[Information shown — start]

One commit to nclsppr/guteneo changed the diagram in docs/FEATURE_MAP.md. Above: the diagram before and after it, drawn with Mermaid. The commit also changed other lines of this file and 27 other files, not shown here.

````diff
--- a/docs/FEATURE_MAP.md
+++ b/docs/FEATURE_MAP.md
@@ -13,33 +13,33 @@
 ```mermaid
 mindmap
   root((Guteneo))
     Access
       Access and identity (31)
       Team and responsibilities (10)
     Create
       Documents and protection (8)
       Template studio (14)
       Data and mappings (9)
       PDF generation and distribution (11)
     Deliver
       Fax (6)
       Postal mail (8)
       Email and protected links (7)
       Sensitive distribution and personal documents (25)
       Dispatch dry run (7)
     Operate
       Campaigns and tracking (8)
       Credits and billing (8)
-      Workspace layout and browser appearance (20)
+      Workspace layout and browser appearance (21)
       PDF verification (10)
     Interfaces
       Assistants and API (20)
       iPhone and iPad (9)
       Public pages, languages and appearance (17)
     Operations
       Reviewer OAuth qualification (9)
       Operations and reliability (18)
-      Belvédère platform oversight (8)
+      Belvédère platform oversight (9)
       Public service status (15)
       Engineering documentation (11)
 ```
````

[Information shown — finish]
[Information shown — start]

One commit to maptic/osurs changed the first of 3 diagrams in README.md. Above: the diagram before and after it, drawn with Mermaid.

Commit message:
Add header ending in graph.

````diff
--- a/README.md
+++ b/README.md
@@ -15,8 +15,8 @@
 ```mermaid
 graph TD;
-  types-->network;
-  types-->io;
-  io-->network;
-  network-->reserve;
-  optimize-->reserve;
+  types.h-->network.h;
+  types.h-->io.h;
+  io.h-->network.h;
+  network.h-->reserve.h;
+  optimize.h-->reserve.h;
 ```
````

[Information shown — finish]

Directions for this task:
Starting at the line that has "PDF generation and distribution (11)" in the records above, restate word for word every line until the one that has "Public service status (15)", and include that one as well.

Output for this task:
       PDF generation and distribution (11)
     Deliver
       Fax (6)
       Postal mail (8)
       Email and protected links (7)
       Sensitive distribution and personal documents (25)
       Dispatch dry run (7)
     Operate
       Campaigns and tracking (8)
       Credits and billing (8)
-      Workspace layout and browser appearance (20)
+      Workspace layout and browser appearance (21)
       PDF verification (10)
     Interfaces
       Assistants and API (20)
       iPhone and iPad (9)
       Public pages, languages and appearance (17)
     Operations
       Reviewer OAuth qualification (9)
       Operations and reliability (18)
-      Belvédère platform oversight (8)
+      Belvédère platform oversight (9)
       Public service status (15)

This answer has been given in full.